OBJECTIVE: To investigate the geometry of the glenohumeral joint using three-dimensional (3D) models; define landmarks, planes, angles and regions of interest; and analyze the exact morphology of the scapula.
MATERIALS AND METHODS: We reconstructed 3D scapula models based on computed tomography (CT) data sets of 12 healthy controls. Three-dimensional models were reconstructed using the 3D Slicer2 (Surgical Planning Lab, Boston, MA), which provides interactive measurement. The 3D model and measuring tools can be freely shifted and rotated in all planes.
RESULTS: The average length of the scapulas was 209.58 +/- 26.72 mm (left) and 223.68 +/- 47.74 mm (right); width was 124.03 +/- 13.28 mm (left) and 141.44 +/- 27.78 mm (right); and volume was 121.38 +/- 12.02 ml (left) and 130.24 +/- 20.86 ml (right). The glenoid dimensions were 34.34 +/- 5.62 mm (left) and 36.44 +/- 7.36 mm (right) (anteroposterior); and 49.16 +/- 7.68 mm (left), 51.46 +/- 10.07 mm (right) (superoinferior). For all average values, scapulas from male controls were significantly larger than those from females, and right sides were larger than left sides (p < 0.05). The glenoid version was nearly the same for male/female and left/right (left = 9.02 +/- 3.89 degrees retroversion; right = 8.26 +/- 3.72 degrees retroversion) (p > or = 0.05).
CONCLUSION: The 3D measurement of scapula morphology compared with geometry of the glenohumeral joint leads to a more precise planning of shoulder surgery. As new shoulder prostheses are intended to reconstruct the normal anatomy as closely as possible, such exact 3D measurements may be used for optimization.
Evidence suggests that a disruption in limbic system network integrity and, in particular, the cingulate gyrus (CG), may play a role in the pathophysiology of schizophrenia; however, the cingulum bundle (CB), the white matter tract furnishing both input and output to CG, and the most prominent white matter fiber tract in the limbic system, has not been evaluated in schizophrenia using the new technology of diffusion tensor imaging (DTI). We used line scan DTI to evaluate diffusion in the CB in 16 male schizophrenia patients and 18 male control subjects, group-matched for age, parental socioeconomic status, and handedness.
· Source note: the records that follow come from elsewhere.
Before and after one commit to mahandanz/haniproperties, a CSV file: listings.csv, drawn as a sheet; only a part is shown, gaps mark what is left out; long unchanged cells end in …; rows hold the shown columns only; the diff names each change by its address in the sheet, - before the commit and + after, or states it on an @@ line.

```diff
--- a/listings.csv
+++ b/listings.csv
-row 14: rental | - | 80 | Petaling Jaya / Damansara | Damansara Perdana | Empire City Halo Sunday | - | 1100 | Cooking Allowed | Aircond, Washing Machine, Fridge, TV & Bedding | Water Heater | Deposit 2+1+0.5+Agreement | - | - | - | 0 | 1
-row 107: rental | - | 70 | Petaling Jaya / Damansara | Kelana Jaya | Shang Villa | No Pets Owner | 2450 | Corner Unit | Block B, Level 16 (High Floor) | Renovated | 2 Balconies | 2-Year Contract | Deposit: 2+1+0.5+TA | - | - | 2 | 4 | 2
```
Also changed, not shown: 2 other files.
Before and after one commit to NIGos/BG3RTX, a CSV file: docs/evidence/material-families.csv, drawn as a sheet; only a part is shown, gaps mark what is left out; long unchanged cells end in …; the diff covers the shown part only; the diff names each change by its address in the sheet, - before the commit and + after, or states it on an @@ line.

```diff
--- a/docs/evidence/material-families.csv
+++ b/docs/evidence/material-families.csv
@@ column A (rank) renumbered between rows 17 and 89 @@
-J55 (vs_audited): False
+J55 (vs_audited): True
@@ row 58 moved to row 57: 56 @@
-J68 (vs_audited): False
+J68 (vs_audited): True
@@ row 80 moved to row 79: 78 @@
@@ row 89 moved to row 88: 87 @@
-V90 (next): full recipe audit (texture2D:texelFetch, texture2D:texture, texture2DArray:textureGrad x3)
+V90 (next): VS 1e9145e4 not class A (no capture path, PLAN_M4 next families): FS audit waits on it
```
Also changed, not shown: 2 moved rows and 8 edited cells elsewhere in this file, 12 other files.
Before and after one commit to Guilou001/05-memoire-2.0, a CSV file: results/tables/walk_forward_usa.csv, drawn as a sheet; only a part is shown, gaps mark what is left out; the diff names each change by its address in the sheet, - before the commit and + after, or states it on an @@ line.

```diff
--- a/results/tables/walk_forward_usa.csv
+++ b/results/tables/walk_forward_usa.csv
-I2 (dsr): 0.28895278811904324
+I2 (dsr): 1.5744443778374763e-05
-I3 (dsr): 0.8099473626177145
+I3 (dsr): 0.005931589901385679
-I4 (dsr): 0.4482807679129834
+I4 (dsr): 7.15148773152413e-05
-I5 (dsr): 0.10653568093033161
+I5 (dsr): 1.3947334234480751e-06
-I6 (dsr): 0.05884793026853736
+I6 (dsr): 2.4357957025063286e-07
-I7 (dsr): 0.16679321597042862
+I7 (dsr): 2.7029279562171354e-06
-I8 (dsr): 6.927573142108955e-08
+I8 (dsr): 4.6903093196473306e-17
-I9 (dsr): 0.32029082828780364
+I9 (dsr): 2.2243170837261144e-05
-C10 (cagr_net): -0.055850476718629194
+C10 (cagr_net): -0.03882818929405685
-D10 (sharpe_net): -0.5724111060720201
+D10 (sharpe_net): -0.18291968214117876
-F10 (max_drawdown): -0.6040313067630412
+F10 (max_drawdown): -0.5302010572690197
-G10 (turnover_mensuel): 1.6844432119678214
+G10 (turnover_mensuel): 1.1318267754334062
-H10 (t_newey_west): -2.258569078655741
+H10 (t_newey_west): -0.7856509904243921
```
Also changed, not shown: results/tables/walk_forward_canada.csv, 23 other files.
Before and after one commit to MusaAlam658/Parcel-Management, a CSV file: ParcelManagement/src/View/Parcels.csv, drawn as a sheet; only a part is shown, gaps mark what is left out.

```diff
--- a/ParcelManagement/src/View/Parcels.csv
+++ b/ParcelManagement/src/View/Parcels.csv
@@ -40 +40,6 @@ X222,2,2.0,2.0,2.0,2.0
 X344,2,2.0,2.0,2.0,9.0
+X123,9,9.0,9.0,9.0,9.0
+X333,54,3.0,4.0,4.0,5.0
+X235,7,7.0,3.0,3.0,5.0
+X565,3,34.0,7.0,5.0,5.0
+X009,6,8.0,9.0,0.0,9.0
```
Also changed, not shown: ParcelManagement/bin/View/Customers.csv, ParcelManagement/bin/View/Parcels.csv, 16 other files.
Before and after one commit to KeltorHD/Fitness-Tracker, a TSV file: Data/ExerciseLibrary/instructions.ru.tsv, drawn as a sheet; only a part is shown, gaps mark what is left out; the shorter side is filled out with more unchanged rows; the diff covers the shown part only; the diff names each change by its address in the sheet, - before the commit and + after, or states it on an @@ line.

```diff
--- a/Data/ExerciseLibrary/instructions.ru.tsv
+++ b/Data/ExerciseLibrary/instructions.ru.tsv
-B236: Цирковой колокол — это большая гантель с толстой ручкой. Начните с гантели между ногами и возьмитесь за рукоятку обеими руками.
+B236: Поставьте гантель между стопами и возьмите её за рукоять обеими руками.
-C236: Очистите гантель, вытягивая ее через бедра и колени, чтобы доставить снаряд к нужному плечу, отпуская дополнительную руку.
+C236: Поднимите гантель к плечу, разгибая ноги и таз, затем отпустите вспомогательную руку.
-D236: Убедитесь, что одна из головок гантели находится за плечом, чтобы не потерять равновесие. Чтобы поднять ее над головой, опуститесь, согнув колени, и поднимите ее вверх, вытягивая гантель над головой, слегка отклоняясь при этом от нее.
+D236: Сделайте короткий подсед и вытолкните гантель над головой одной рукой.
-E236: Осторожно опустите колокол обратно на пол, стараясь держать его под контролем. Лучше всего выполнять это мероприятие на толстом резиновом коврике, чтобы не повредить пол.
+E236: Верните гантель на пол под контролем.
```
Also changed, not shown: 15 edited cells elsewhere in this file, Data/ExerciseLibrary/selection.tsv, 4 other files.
We acquired 4-mm-thick coronal slices through the entire brain. Maps of fractional anisotropy (FA) were generated to quantify diffusion within the left and right CB on eight slices that included the central portion of the CB. Results showed group differences, bilaterally, in area and mean FA for CB, where patients showed smaller area and less anisotropy than controls. For patients, decreased left CB correlated significantly with attention and working memory measures as assessed by the Wisconsin Card Sorting Test. These data provide strong evidence for CB disruptions in schizophrenia, which may be related to disease-related attention and working memory abnormalities.